I, like many people, have a love-hate relationship with celebrity lifestyle brands. When I say this, I mean that I love to mock any website where a celebrity earnestly explains their life philosophy and then tries to sell you a very expensive pair of yoga pants (see: Gwyneth Paltrow’s Goop, Reese Witherspoon’s Draper James, and Blake Lively’s now-defunct Preserve, among others). I also mean that I hate myself every time I check out one of these sites “as a joke,” then find myself still clicking around on there three hours later, wondering if there are actually any health benefits to detoxing and filled with a sudden, inexplicable urge to purchase an area rug.

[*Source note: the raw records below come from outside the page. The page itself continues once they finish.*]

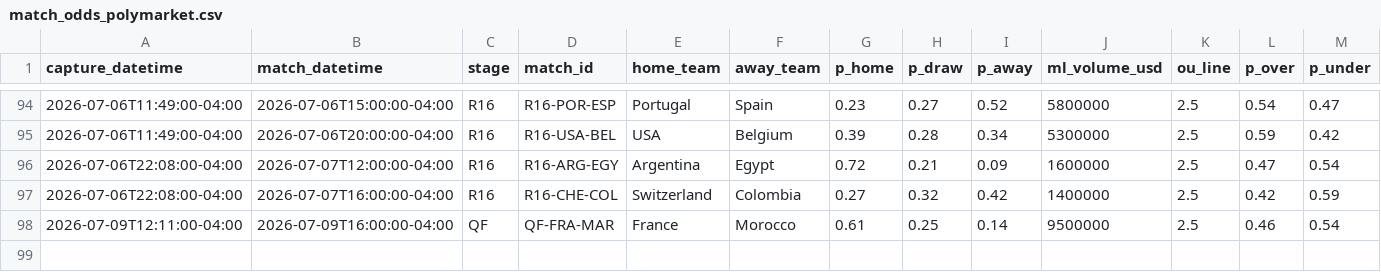
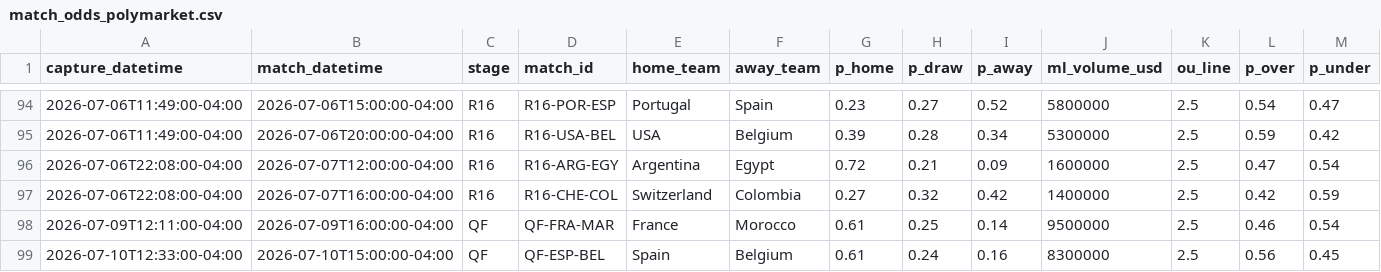
Before and after one commit to julianher/worldcup-2026-polla, a CSV file: data/match_odds_polymarket.csv, drawn as a sheet; only a part is shown, gaps mark what is left out; rows hold the shown columns only; the diff names each change by its address in the sheet, - before the commit and + after, or states it on an @@ line.

```diff
--- a/data/match_odds_polymarket.csv
+++ b/data/match_odds_polymarket.csv
+row 99: 2026-07-10T12:33:00-04:00 | 2026-07-10T15:00:00-04:00 | QF | QF-ESP-BEL | Spain | Belgium | 0.61 | 0.24 | 0.16 | 8300000 | 2.5 | 0.56 | 0.45
```
Also changed, not shown: data/match_odds_codere.csv, 2 other files.
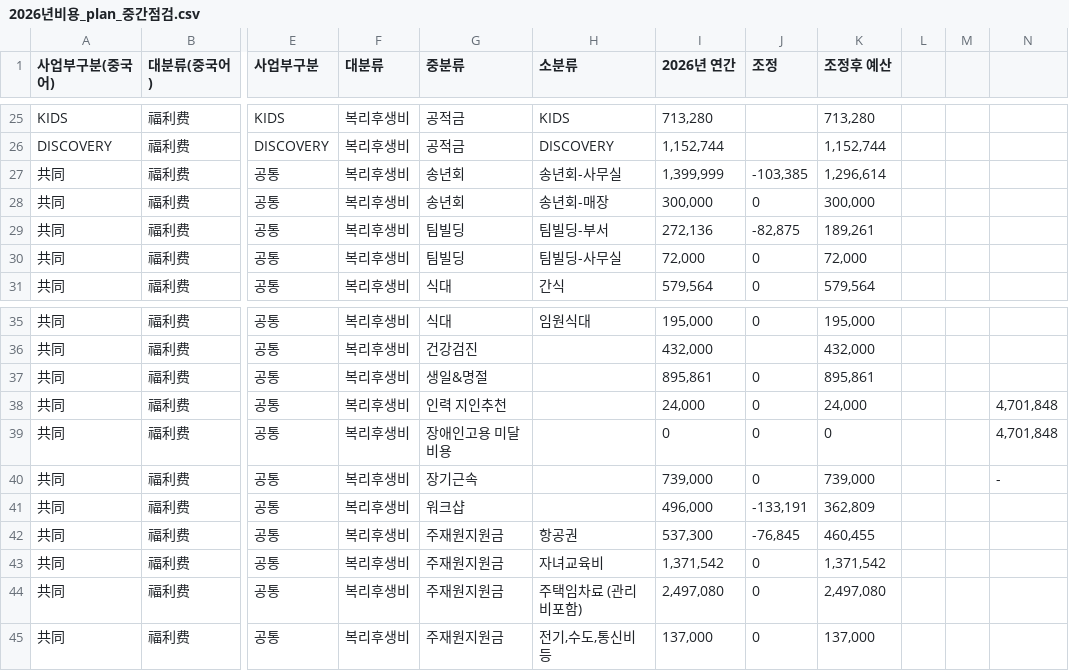
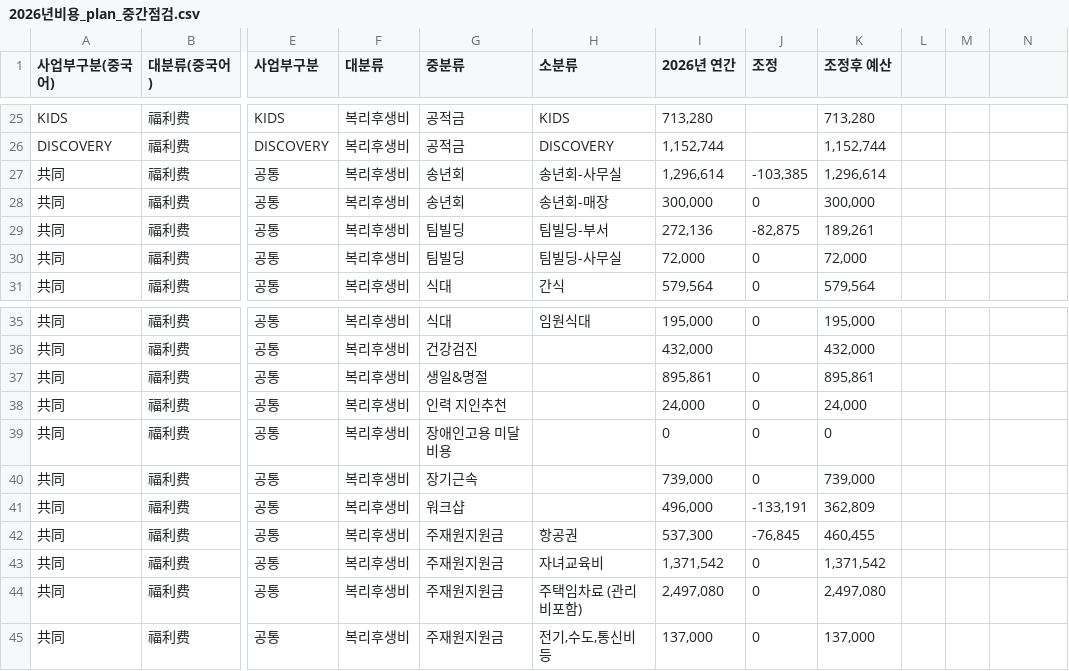
Before and after one commit to xuanm0221-dev/expense-251122ver, a CSV file: 파일/2026년비용_plan_중간점검.csv, drawn as a sheet; only a part is shown, gaps mark what is left out; the diff names each change by its address in the sheet, - before the commit and + after, or states it on an @@ line.

```diff
--- a/파일/2026년비용_plan_중간점검.csv
+++ b/파일/2026년비용_plan_중간점검.csv
-I27 (2026년 연간): 1,399,999
+I27 (2026년 연간): 1,296,614
-N38:N39: 4,701,848
+N38:N39: (empty)
-N40: -
+N40: (empty)
```
Also changed, not shown: 파일/2026년비용_plan.csv.
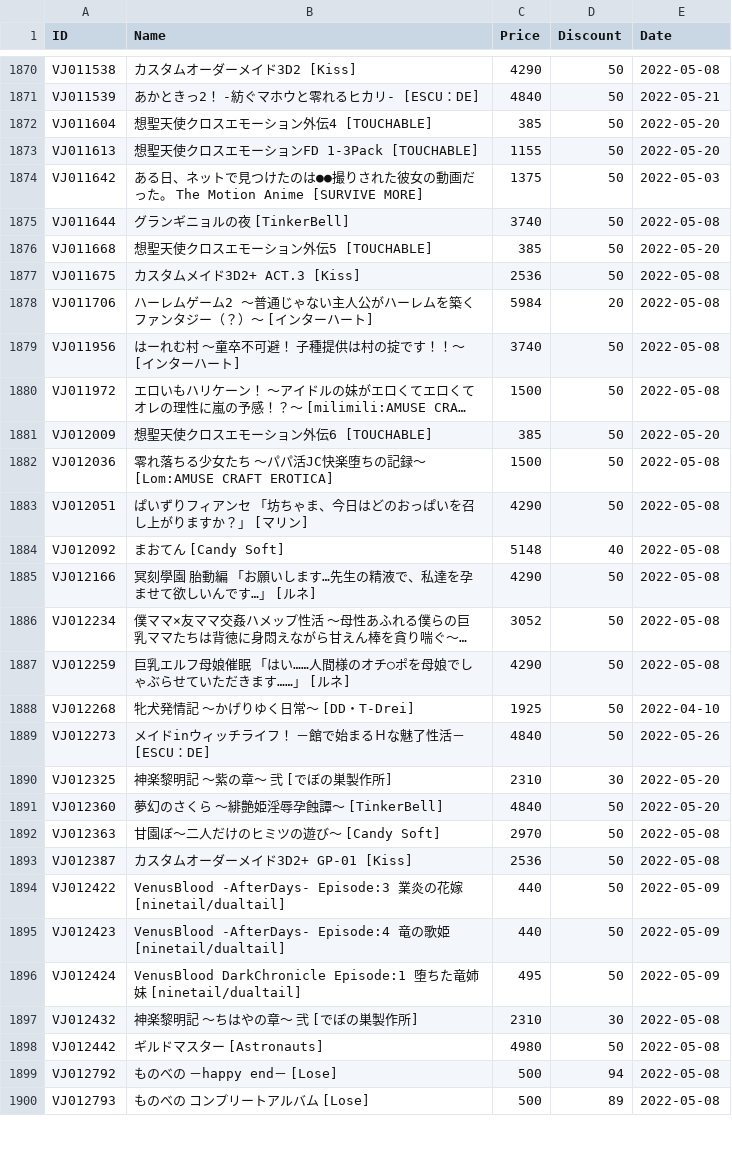
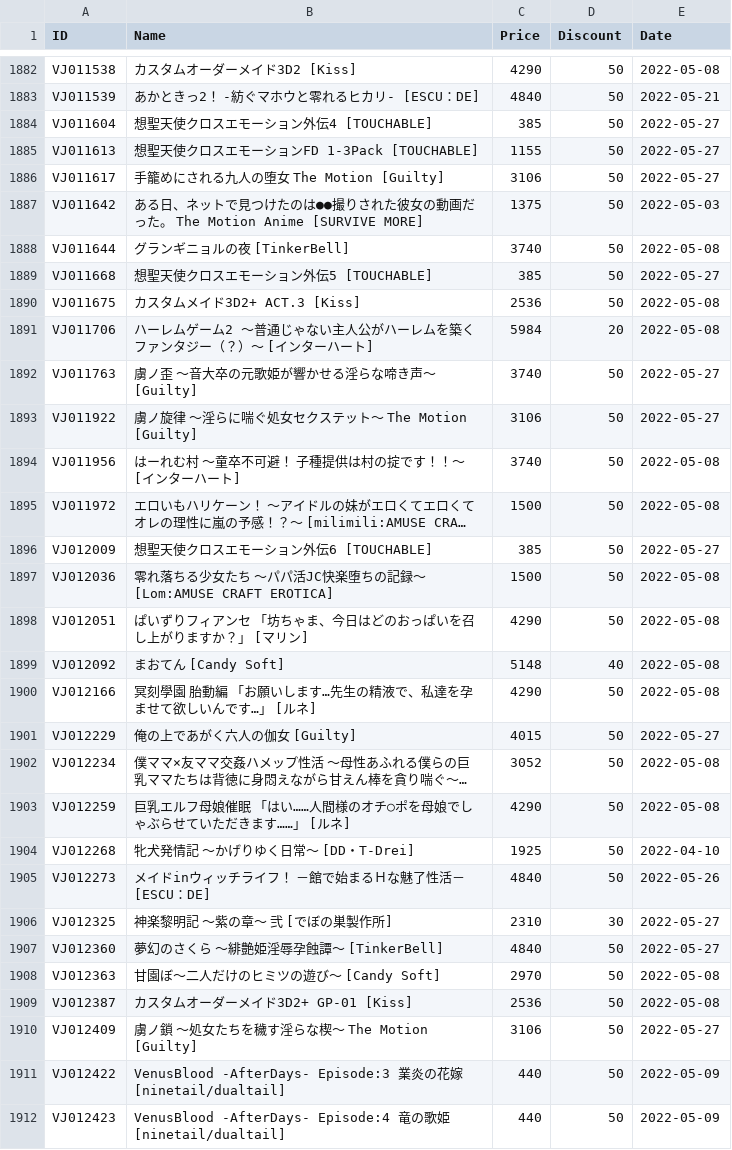
Before and after one commit to imba-tjd/DLWatcher, a CSV file: data.csv, drawn as a sheet; only a part is shown, gaps mark what is left out; the shorter side is filled out with more unchanged rows; long unchanged cells end in …; addresses are those after the commit; the diff covers the shown part only; the diff names each change by its address in the sheet, - before the commit and + after, or states it on an @@ line.

```diff
--- a/data.csv
+++ b/data.csv
-E1884:E1885 (Date): 2022-05-20
+E1884:E1885 (Date): 2022-05-27
+row 1886: VJ011617 | 手籠めにされる九人の堕女 The Motion [Guilty] | 3106 | 50 | 2022-05-27
-E1889 (Date): 2022-05-20
+E1889 (Date): 2022-05-27
+row 1892: VJ011763 | 虜ノ歪 ～音大卒の元歌姫が響かせる淫らな啼き声～ [Guilty] | 3740 | 50 | 2022-05-27
+row 1893: VJ011922 | 虜ノ旋律 ～淫らに喘ぐ処女セクステット～ The Motion [Guilty] | 3106 | 50 | 2022-05-27
-E1896 (Date): 2022-05-20
+E1896 (Date): 2022-05-27
+row 1901: VJ012229 | 俺の上であがく六人の伽女 [Guilty] | 4015 | 50 | 2022-05-27
-E1906:E1907 (Date): 2022-05-20
+E1906:E1907 (Date): 2022-05-27
+row 1910: VJ012409 | 虜ノ鎖 ～処女たちを穢す淫らな楔～ The Motion [Guilty] | 3106 | 50 | 2022-05-27
```
Also changed, not shown: 15 added rows and 86 edited cells elsewhere in this file, 1 other file.
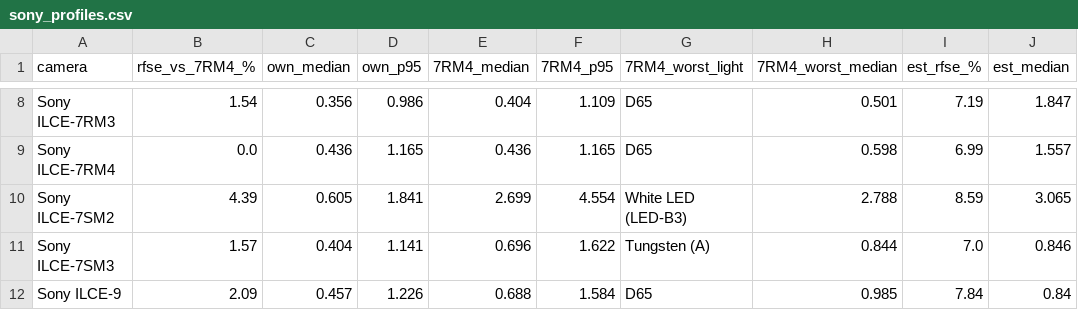
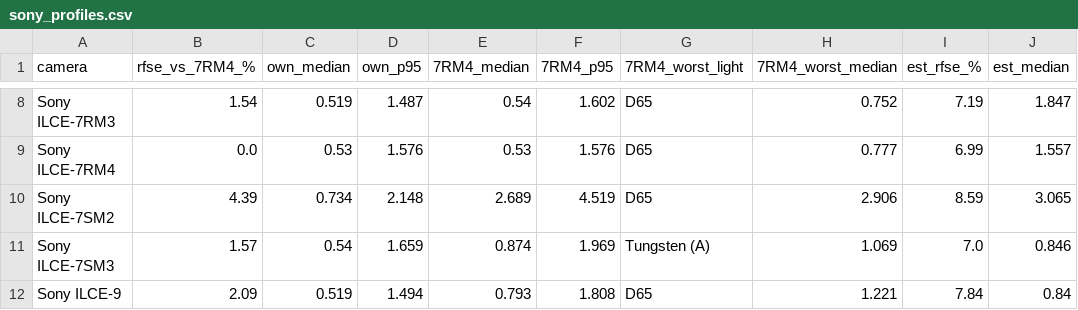
Before and after one commit to ngriaznov/yellowmoon, a CSV file: research/alexa-ssf/out/sony_profiles.csv, drawn as a sheet; only a part is shown, gaps mark what is left out; the diff covers the shown part only; the diff names each change by its address in the sheet, - before the commit and + after, or states it on an @@ line.

```diff
--- a/research/alexa-ssf/out/sony_profiles.csv
+++ b/research/alexa-ssf/out/sony_profiles.csv
-C8 (own_median): 0.356
+C8 (own_median): 0.519
-D8 (own_p95): 0.986
+D8 (own_p95): 1.487
-E8 (7RM4_median): 0.404
+E8 (7RM4_median): 0.54
-F8 (7RM4_p95): 1.109
+F8 (7RM4_p95): 1.602
-H8 (7RM4_worst_median): 0.501
+H8 (7RM4_worst_median): 0.752
-C9 (own_median): 0.436
+C9 (own_median): 0.53
-D9 (own_p95): 1.165
+D9 (own_p95): 1.576
-E9 (7RM4_median): 0.436
+E9 (7RM4_median): 0.53
-F9 (7RM4_p95): 1.165
+F9 (7RM4_p95): 1.576
-H9 (7RM4_worst_median): 0.598
+H9 (7RM4_worst_median): 0.777
-C10 (own_median): 0.605
+C10 (own_median): 0.734
-D10 (own_p95): 1.841
+D10 (own_p95): 2.148
-E10 (7RM4_median): 2.699
+E10 (7RM4_median): 2.689
-F10 (7RM4_p95): 4.554
+F10 (7RM4_p95): 4.519
-G10 (7RM4_worst_light): White LED (LED-B3)
+G10 (7RM4_worst_light): D65
-H10 (7RM4_worst_median): 2.788
+H10 (7RM4_worst_median): 2.906
-C11 (own_median): 0.404
+C11 (own_median): 0.54
-D11 (own_p95): 1.141
+D11 (own_p95): 1.659
-E11 (7RM4_median): 0.696
+E11 (7RM4_median): 0.874
-F11 (7RM4_p95): 1.622
+F11 (7RM4_p95): 1.969
-H11 (7RM4_worst_median): 0.844
+H11 (7RM4_worst_median): 1.069
-C12 (own_median): 0.457
+C12 (own_median): 0.519
-D12 (own_p95): 1.226
+D12 (own_p95): 1.494
-E12 (7RM4_median): 0.688
+E12 (7RM4_median): 0.793
-F12 (7RM4_p95): 1.584
+F12 (7RM4_p95): 1.808
-H12 (7RM4_worst_median): 0.985
+H12 (7RM4_worst_median): 1.221
```
Also changed, not shown: 30 edited cells elsewhere in this file, data/alexa/alexa_alev3_estimate_380_780_5.csv, 41 other files.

As a person who enjoys keeping up with scientific research, I know there are no health benefits to detoxing. As a person who lives in a tiny apartment, I know I don’t need an area rug. As a person who has devoted a lot of time to learning about media culture, I know there is no reason to trust a celebrity’s health advice. But there’s something about celebrity lifestyle brands that pushes me away from logic, into the extremes of either unquestioning belief or mockery — and for a long time, I wasn’t quite sure why.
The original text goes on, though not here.